But Paul shares that he doesn’t wake up much “after vigorous exercise. I always sleep better if I’ve done a long walk or something like that during the day. Exercise is critical to staying on top; do as much as you can for as long as you can.”
This is one PWP that practices what this column has been “preaching.” Exercise is paramount in Parkinson’s for so many reasons. Sleeping better can be at the top of that list. It’s no secret what being rested can do – both for the patient and the caregiver.
Following is a “worksheet” from the Davis Phinney Foundation regarding sleep and insomnia:
Remove TV and computer from the bedroom, keep the room dark and use nightlights that can easily be turned on.
Set a routine bedtime and waking time by going to bed and getting up at the same time of day each evening and morning.
Avoid action TV shows, video games or anxiety–provoking activities (this is not the time to pay your bills!) before bed. Try relaxing music, gentle stretching, aromatherapy, meditation and massage before bed. I recall a time when I was in the hospital and a nurse gave my roommate and me massages to help us sleep. She would say, “This is to make your eyelashes go down.”
Avoid bright lights at night. Amber-tinted computer screens can reduce the impact.
Avoid stimulants such as caffeinated drinks after 3 p.m. Avoid alcohol or limit to one glass.
Avoid heavy, starchy meals or snack before bed. Try foods with tryptophan such as poultry or milk.

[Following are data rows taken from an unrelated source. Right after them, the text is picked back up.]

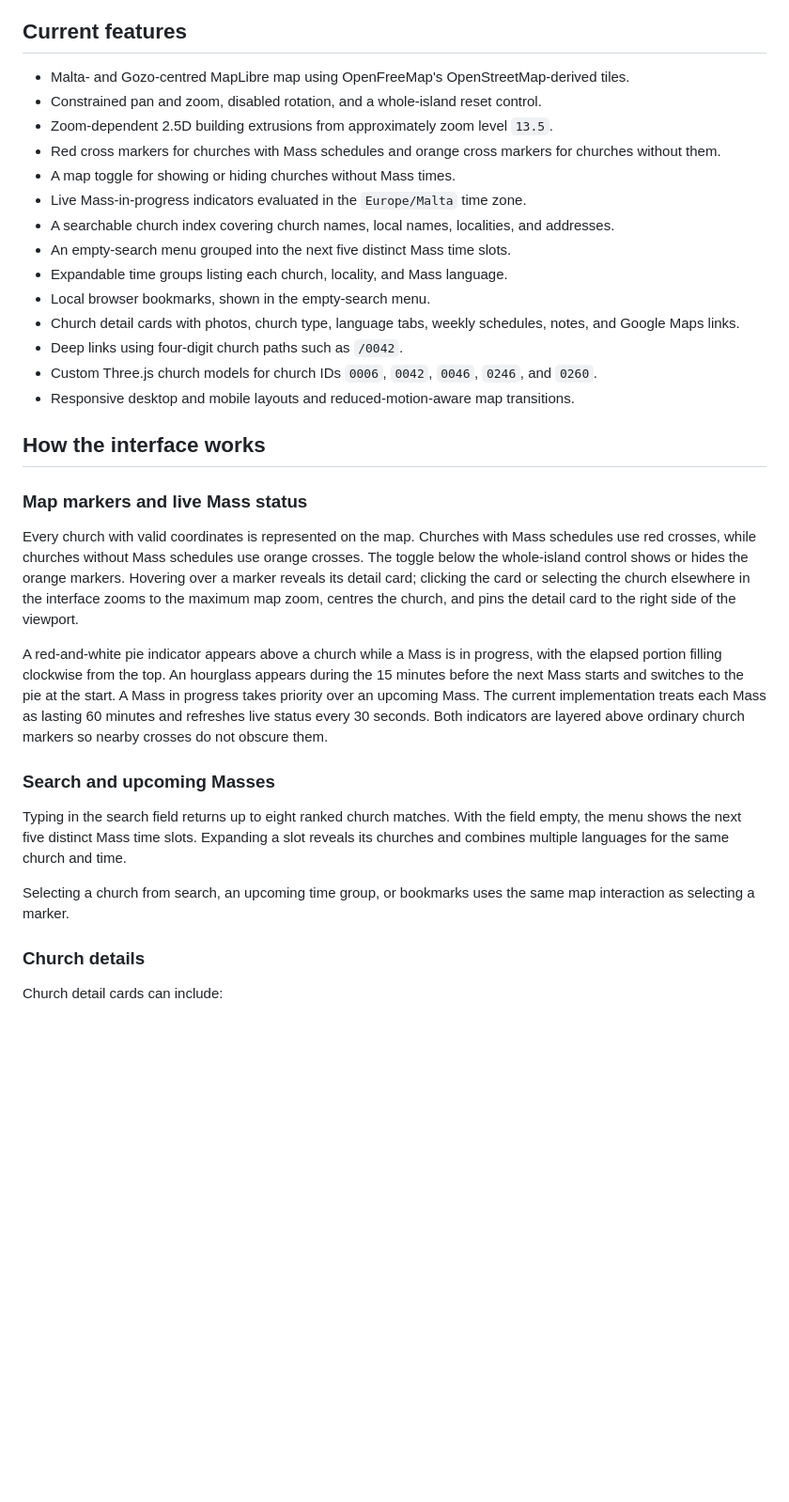
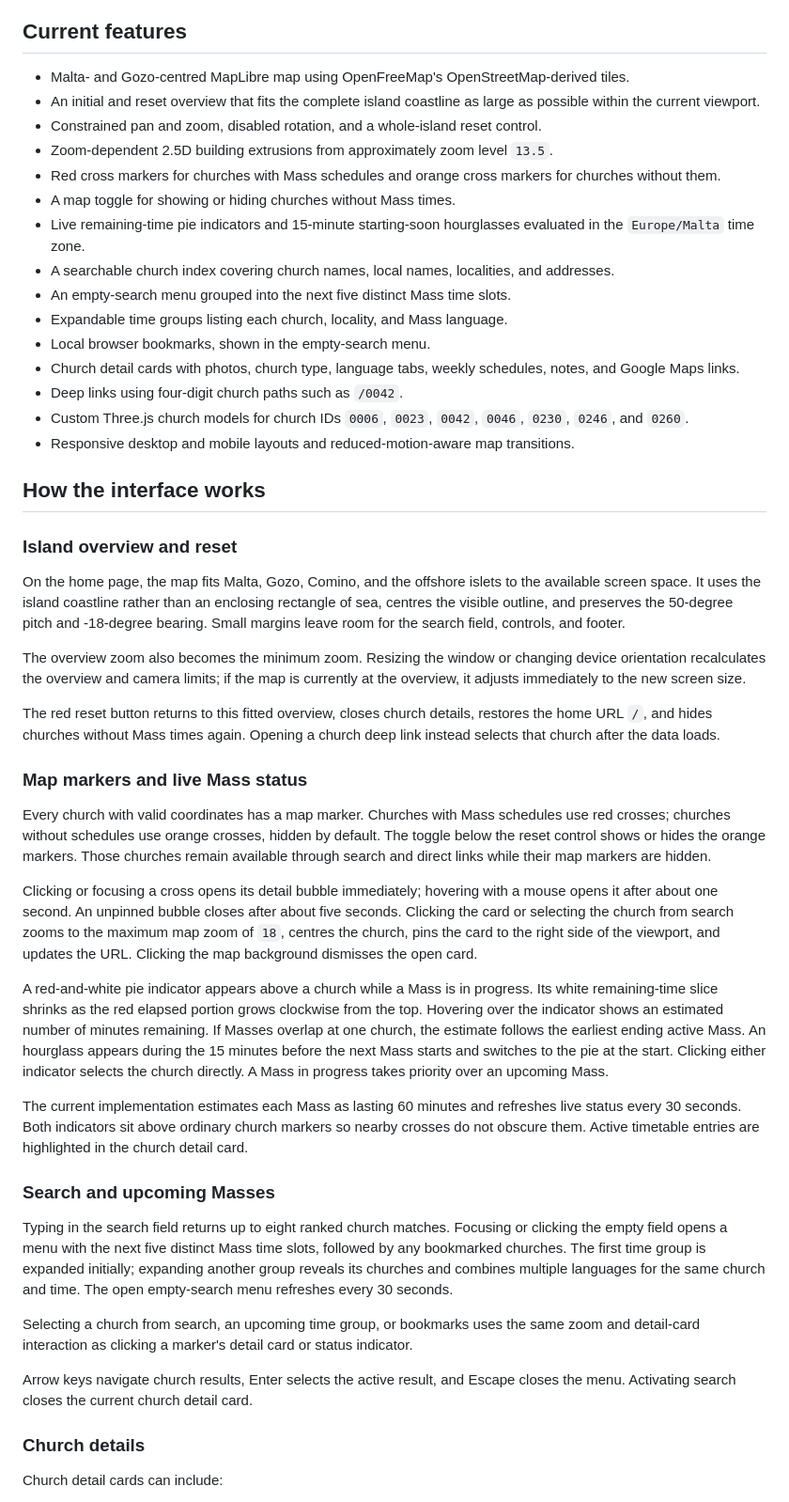
Before and after one commit to wangdongcheng/map-mass, a Markdown page: README.md, the part around one of its changes. Shown at 94% size. Drawn GitHub-style; blank space fills up the shorter version.

Commit message:
Update README to reflect current app behavior

```diff
--- a/README.md
+++ b/README.md
@@ -9,33 +9,48 @@ The application is a static, client-side Vite project. It has no backend or acco
 ## Current features
 
 - Malta- and Gozo-centred MapLibre map using OpenFreeMap's OpenStreetMap-derived tiles.
+- An initial and reset overview that fits the complete island coastline as large as possible within the current viewport.
 - Constrained pan and zoom, disabled rotation, and a whole-island reset control.
 - Zoom-dependent 2.5D building extrusions from approximately zoom level `13.5`.
 - Red cross markers for churches with Mass schedules and orange cross markers for churches without them.
 - A map toggle for showing or hiding churches without Mass times.
-- Live Mass-in-progress indicators evaluated in the `Europe/Malta` time zone.
+- Live remaining-time pie indicators and 15-minute starting-soon hourglasses evaluated in the `Europe/Malta` time zone.
 - A searchable church index covering church names, local names, localities, and addresses.
 - An empty-search menu grouped into the next five distinct Mass time slots.
 - Expandable time groups listing each church, locality, and Mass language.
 - Local browser bookmarks, shown in the empty-search menu.
 - Church detail cards with photos, church type, language tabs, weekly schedules, notes, and Google Maps links.
 - Deep links using four-digit church paths such as `/0042`.
-- Custom Three.js church models for church IDs `0006`, `0042`, `0046`, `0246`, and `0260`.
+- Custom Three.js church models for church IDs `0006`, `0023`, `0042`, `0046`, `0230`, `0246`, and `0260`.
 - Responsive desktop and mobile layouts and reduced-motion-aware map transitions.
 
 ## How the interface works
 
+### Island overview and reset
+
+On the home page, the map fits Malta, Gozo, Comino, and the offshore islets to the available screen space. It uses the island coastline rather than an enclosing rectangle of sea, centres the visible outline, and preserves the 50-degree pitch and -18-degree bearing. Small margins leave room for the search field, controls, and footer.
+
+The overview zoom also becomes the minimum zoom. Resizing the window or changing device orientation recalculates the overview and camera limits; if the map is currently at the overview, it adjusts immediately to the new screen size.
+
+The red reset button returns to this fitted overview, closes church details, restores the home URL `/`, and hides churches without Mass times again. Opening a church deep link instead selects that church after the data loads.
+
 ### Map markers and live Mass status
 
-Every church with valid coordinates is represented on the map. Churches with Mass schedules use red crosses, while churches without Mass schedules use orange crosses. The toggle below the whole-island control shows or hides the orange markers. Hovering over a marker reveals its detail card; clicking the card or selecting the church elsewhere in the interface zooms to the maximum map zoom, centres the church, and pins the detail card to the right side of the viewport.
+Every church with valid coordinates has a map marker. Churches with Mass schedules use red crosses; churches without schedules use orange crosses, hidden by default. The toggle below the reset control shows or hides the orange markers. Those churches remain available through search and direct links while their map markers are hidden.
 
-A red-and-white pie indicator appears above a church while a Mass is in progress, with the elapsed portion filling clockwise from the top. An hourglass appears during the 15 minutes before the next Mass starts and switches to the pie at the start. A Mass in progress takes priority over an upcoming Mass. The current implementation treats each Mass as lasting 60 minutes and refreshes live status every 30 seconds. Both indicators are layered above ordinary church markers so nearby crosses do not obscure them.
+Clicking or focusing a cross opens its detail bubble immediately; hovering with a mouse opens it after about one second. An unpinned bubble closes after about five seconds. Clicking the card or selecting the church from search zooms to the maximum map zoom of `18`, centres the church, pins the card to the right side of the viewport, and updates the URL. Clicking the map background dismisses the open card.
+
+A red-and-white pie indicator appears above a church while a Mass is in progress. Its white remaining-time slice shrinks as the red elapsed portion grows clockwise from the top. Hovering over the indicator shows an estimated number of minutes remaining. If Masses overlap at one church, the estimate follows the earliest ending active Mass. An hourglass appears during the 15 minutes before the next Mass starts and switches to the pie at the start. Clicking either indicator selects the church directly. A Mass in progress takes priority over an upcoming Mass.
+
+The current implementation estimates each Mass as lasting 60 minutes and refreshes live status every 30 seconds. Both indicators sit above ordinary church markers so nearby crosses do not obscure them. Active timetable entries are highlighted in the church detail card.
 
 ### Search and upcoming Masses
 
-Typing in the search field returns up to eight ranked church matches. With the field empty, the menu shows the next five distinct Mass time slots. Expanding a slot reveals its churches and combines multiple languages for the same church and time.
+Typing in the search field returns up to eight ranked church matches. Focusing or clicking the empty field opens a menu with the next five distinct Mass time slots, followed by any bookmarked churches. The first time group is expanded initially; expanding another group reveals its churches and combines multiple languages for the same church and time. The open empty-search menu refreshes every 30 seconds.
 
-Selecting a church from search, an upcoming time group, or bookmarks uses the same map interaction as selecting a marker.
+Selecting a church from search, an upcoming time group, or bookmarks uses the same zoom and detail-card interaction as clicking a marker's detail card or status indicator.
+
+Arrow keys navigate church results, Enter selects the active result, and Escape closes the menu. Activating search closes the current church detail card.
 
 ### Church details
 
```
Also changed, not shown: other parts of README.md (+32 -8 lines).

Take a warm bath to relax before bedtime.
Limit catnaps during the day to 10 or 20 minutes and before 3 p.m.
Avoid heavy exercise at night, but do exercise daily.

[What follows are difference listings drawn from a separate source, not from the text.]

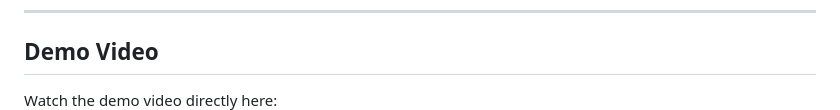
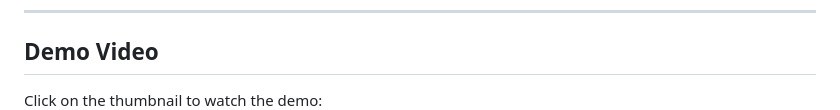
Before and after one commit to chirayu-sanghvi/Data-Modeling-In-ATS, a Markdown page: README.md, the part around the change. Drawn GitHub-style.

```diff
--- a/README.md
+++ b/README.md
@@ -5,7 +5,7 @@ Data Modeling in ATS (Applicant Tracking System) is a Python-based project desig
 ---
 ## Demo Video
 
-Watch the demo video directly here:
+Click on the thumbnail to watch the demo:
 [![Demo Video](https://raw.githubusercontent.com/chirayu-sanghvi/Data-Modeling-In-ATS/main/TalentSphere.jpg)](https://drive.google.com/file/d/137IlEInLIAr6yHuo61FtIJA2OySg51IN/view)
 
 ---
```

Use silk pajamas or sheets if you have trouble turning.
Examine your mattress. Has it seen better days?
An occupational therapist can help with bed comfort.
A sleep study may be needed to diagnose sleep apnea if you snore.
Sleep medicines can cause daytime sleepiness, confusion and weakness. You may not need them if you develop good sleep habits.
I had a question about the use of Sinemet (carbidopa/levodopa) in relation to eating protein. We have discussed this before, but to make sure I had the right information, I called the National Parkinson’s Foundation. The answer: do not eat protein two hours before you take Sinemet, or one hour after. It compromises the efficacy of the drug.
And now, it’s time for bed. Goodnight, Daughter. I love you.